• **WHAT YOU ARE ASKED TO DO**
The full listing, returned exactly and free of pictures, is the expected answer.
*** DATA PROVIDED ***
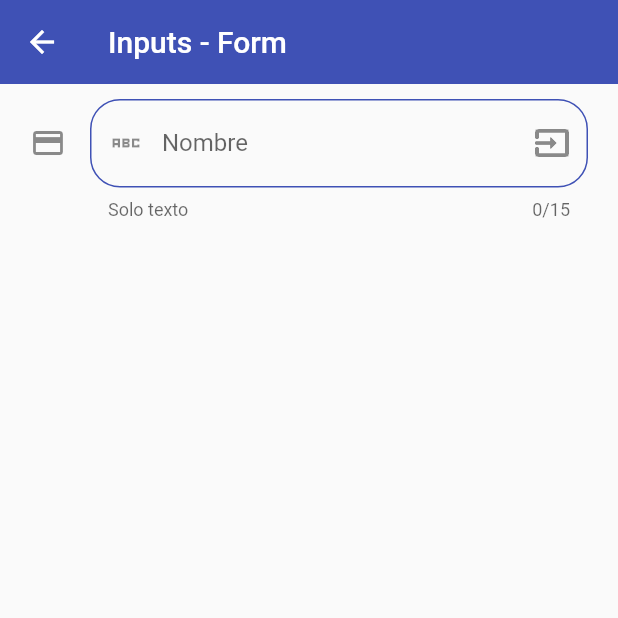
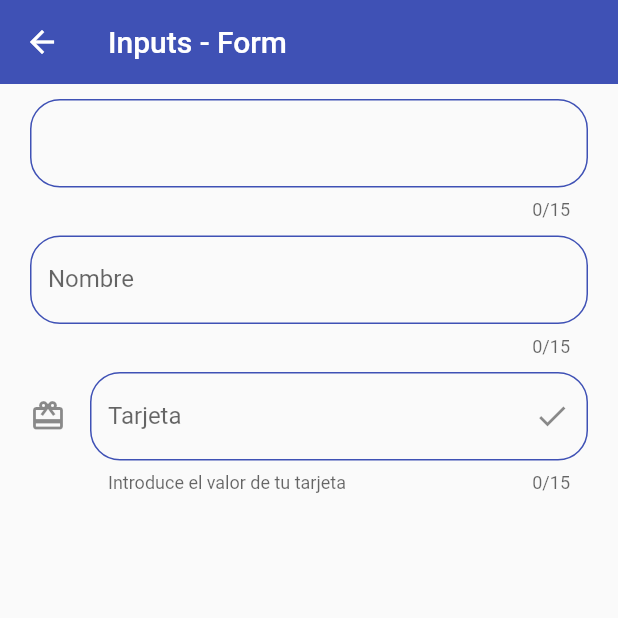
Before and after one commit to eivanphils/flutter-components, a Flutter app: the InputsScreen screen opened by its route, on a phone screen of 412 x 824 dp, the top half of it. Run offline on Flutter 3.47's test engine with Material 2 defaults, Android fonts, the phone set to English and light mode, and no system bars.

Commit message:
Agregado un Widget personalizado de inputs

```diff
--- a/lib/screens/inputs_screen.dart
+++ b/lib/screens/inputs_screen.dart
@@ -1,4 +1,6 @@
 import 'package:flutter/material.dart';
+
+import 'package:flutter_components/widgets/widgets.dart';
 
 class InputsScreen extends StatelessWidget {
   const InputsScreen({Key? key}) : super(key: key);
@@ -13,42 +15,21 @@ class InputsScreen extends StatelessWidget {
           child: Padding(
             padding: const EdgeInsets.symmetric(horizontal: 20, vertical: 10),
             child: Column(
-              children: [
-                TextFormField(
-                  autofocus: false,
-                  initialValue: '',
-                  maxLength: 15,
-                  autocorrect: false,
-                  textCapitalization: TextCapitalization.words,
-                  onChanged: (value) {
-                    print(value);
-                  },
-                  validator: (value) {
-                    if (value == null) {
-                      return 'El campo es obligatorio';
-                    }
-
-                    return value.length < 3 ? 'Minimo 3 caracteres' : null;
-                  },
-                  autovalidateMode: AutovalidateMode.onUserInteraction,
-                  decoration: const InputDecoration(
-                    hintText: 'Nombre del usuario',
-                    labelText: 'Nombre',
-                    floatingLabelBehavior: FloatingLabelBehavior.auto,
-                    helperText: 'Solo texto',
-                    prefixIcon: Icon(Icons.abc_sharp),
-                    suffixIcon: Icon(Icons.input_sharp),
-                    icon: Icon(Icons.credit_card),
-                    border: OutlineInputBorder(
-                      borderRadius: BorderRadius.all(Radius.circular(20))
-                    ),
-                    focusedBorder: OutlineInputBorder(
-                      borderSide: BorderSide(
-                        color: Colors.green
-                      )
-                    )
-                  ),
-                )
+              children: const [
+                CustomInputField(),
+                SizedBox(height: 10),
+                CustomInputField(
+                  labelText: 'Nombre',
+                  hintText: 'Nombre de usuario',
+                ),
+                SizedBox(height: 10),
+                CustomInputField(
+                  labelText: 'Tarjeta',
+                  hintText: 'Nro de tarjeta',
+                  helperText: 'Introduce el valor de tu tarjeta',
+                  icon: Icons.card_giftcard,
+                  suffixIcon: Icons.check,
+                ),
               ],
             ),
           ),
--- /dev/null
+++ b/lib/widgets/custom_input_field.dart
@@ -0,0 +1,51 @@
+import 'package:flutter/material.dart';
+
+class CustomInputField extends StatelessWidget {
+  final String? labelText;
+  final String? hintText;
+  final String? helperText;
+  final IconData? suffixIcon;
+  final IconData? prefixIcon;
+  final IconData? icon;
+
+  const CustomInputField({
+    Key? key,
+    this.labelText,
+    this.hintText,
+    this.helperText,
+    this.suffixIcon,
+    this.icon,
+    this.prefixIcon,
+  }) : super(key: key);
+
+  @override
+  Widget build(BuildContext context) {
+    return TextFormField(
+      autofocus: false,
+      initialValue: '',
+      maxLength: 15,
+      autocorrect: false,
+      textCapitalization: TextCapitalization.words,
+      onChanged: (value) {
+        print(value);
+      },
+      validator: (value) {
+        if (value == null) {
+          return 'El campo es obligatorio';
+        }
+
+        return value.length < 3 ? 'Minimo 3 caracteres' : null;
+      },
+      autovalidateMode: AutovalidateMode.onUserInteraction,
+      decoration: InputDecoration(
+          hintText: hintText,
+          labelText: labelText,
+          floatingLabelBehavior: FloatingLabelBehavior.auto,
+          helperText: helperText,
+          prefixIcon: prefixIcon == null ? null : Icon(prefixIcon),
+          suffixIcon: suffixIcon == null ? null : Icon(suffixIcon),
+          icon: icon == null ? null : Icon(icon),
+      )
+    );
+  }
+}
--- a/lib/widgets/widgets.dart
+++ b/lib/widgets/widgets.dart
@@ -1,2 +1,3 @@
 export 'package:flutter_components/widgets/custom_card.dart';
 export 'package:flutter_components/widgets/custom_card_type_2.dart';
+export 'package:flutter_components/widgets/custom_input_field.dart';
```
***
• **TASK OUTPUT**
Before and after one commit to eivanphils/flutter-components, a Flutter app: the InputsScreen screen opened by its route, on a phone screen of 412 x 824 dp, the top half of it. Run offline on Flutter 3.47's test engine with Material 2 defaults, Android fonts, the phone set to English and light mode, and no system bars.

Commit message:
Agregado un Widget personalizado de inputs

```diff
--- a/lib/screens/inputs_screen.dart
+++ b/lib/screens/inputs_screen.dart
@@ -1,4 +1,6 @@
 import 'package:flutter/material.dart';
+
+import 'package:flutter_components/widgets/widgets.dart';
 
 class InputsScreen extends StatelessWidget {
   const InputsScreen({Key? key}) : super(key: key);
@@ -13,42 +15,21 @@ class InputsScreen extends StatelessWidget {
           child: Padding(
             padding: const EdgeInsets.symmetric(horizontal: 20, vertical: 10),
             child: Column(
-              children: [
-                TextFormField(
-                  autofocus: false,
-                  initialValue: '',
-                  maxLength: 15,
-                  autocorrect: false,
-                  textCapitalization: TextCapitalization.words,
-                  onChanged: (value) {
-                    print(value);
-                  },
-                  validator: (value) {
-                    if (value == null) {
-                      return 'El campo es obligatorio';
-                    }
-
-                    return value.length < 3 ? 'Minimo 3 caracteres' : null;
-                  },
-                  autovalidateMode: AutovalidateMode.onUserInteraction,
-                  decoration: const InputDecoration(
-                    hintText: 'Nombre del usuario',
-                    labelText: 'Nombre',
-                    floatingLabelBehavior: FloatingLabelBehavior.auto,
-                    helperText: 'Solo texto',
-                    prefixIcon: Icon(Icons.abc_sharp),
-                    suffixIcon: Icon(Icons.input_sharp),
-                    icon: Icon(Icons.credit_card),
-                    border: OutlineInputBorder(
-                      borderRadius: BorderRadius.all(Radius.circular(20))
-                    ),
-                    focusedBorder: OutlineInputBorder(
-                      borderSide: BorderSide(
-                        color: Colors.green
-                      )
-                    )
-                  ),
-                )
+              children: const [
+                CustomInputField(),
+                SizedBox(height: 10),
+                CustomInputField(
+                  labelText: 'Nombre',
+                  hintText: 'Nombre de usuario',
+                ),
+                SizedBox(height: 10),
+                CustomInputField(
+                  labelText: 'Tarjeta',
+                  hintText: 'Nro de tarjeta',
+                  helperText: 'Introduce el valor de tu tarjeta',
+                  icon: Icons.card_giftcard,
+                  suffixIcon: Icons.check,
+                ),
               ],
             ),
           ),
--- /dev/null
+++ b/lib/widgets/custom_input_field.dart
@@ -0,0 +1,51 @@
+import 'package:flutter/material.dart';
+
+class CustomInputField extends StatelessWidget {
+  final String? labelText;
+  final String? hintText;
+  final String? helperText;
+  final IconData? suffixIcon;
+  final IconData? prefixIcon;
+  final IconData? icon;
+
+  const CustomInputField({
+    Key? key,
+    this.labelText,
+    this.hintText,
+    this.helperText,
+    this.suffixIcon,
+    this.icon,
+    this.prefixIcon,
+  }) : super(key: key);
+
+  @override
+  Widget build(BuildContext context) {
+    return TextFormField(
+      autofocus: false,
+      initialValue: '',
+      maxLength: 15,
+      autocorrect: false,
+      textCapitalization: TextCapitalization.words,
+      onChanged: (value) {
+        print(value);
+      },
+      validator: (value) {
+        if (value == null) {
+          return 'El campo es obligatorio';
+        }
+
+        return value.length < 3 ? 'Minimo 3 caracteres' : null;
+      },
+      autovalidateMode: AutovalidateMode.onUserInteraction,
+      decoration: InputDecoration(
+          hintText: hintText,
+          labelText: labelText,
+          floatingLabelBehavior: FloatingLabelBehavior.auto,
+          helperText: helperText,
+          prefixIcon: prefixIcon == null ? null : Icon(prefixIcon),
+          suffixIcon: suffixIcon == null ? null : Icon(suffixIcon),
+          icon: icon == null ? null : Icon(icon),
+      )
+    );
+  }
+}
--- a/lib/widgets/widgets.dart
+++ b/lib/widgets/widgets.dart
@@ -1,2 +1,3 @@
 export 'package:flutter_components/widgets/custom_card.dart';
 export 'package:flutter_components/widgets/custom_card_type_2.dart';
+export 'package:flutter_components/widgets/custom_input_field.dart';
```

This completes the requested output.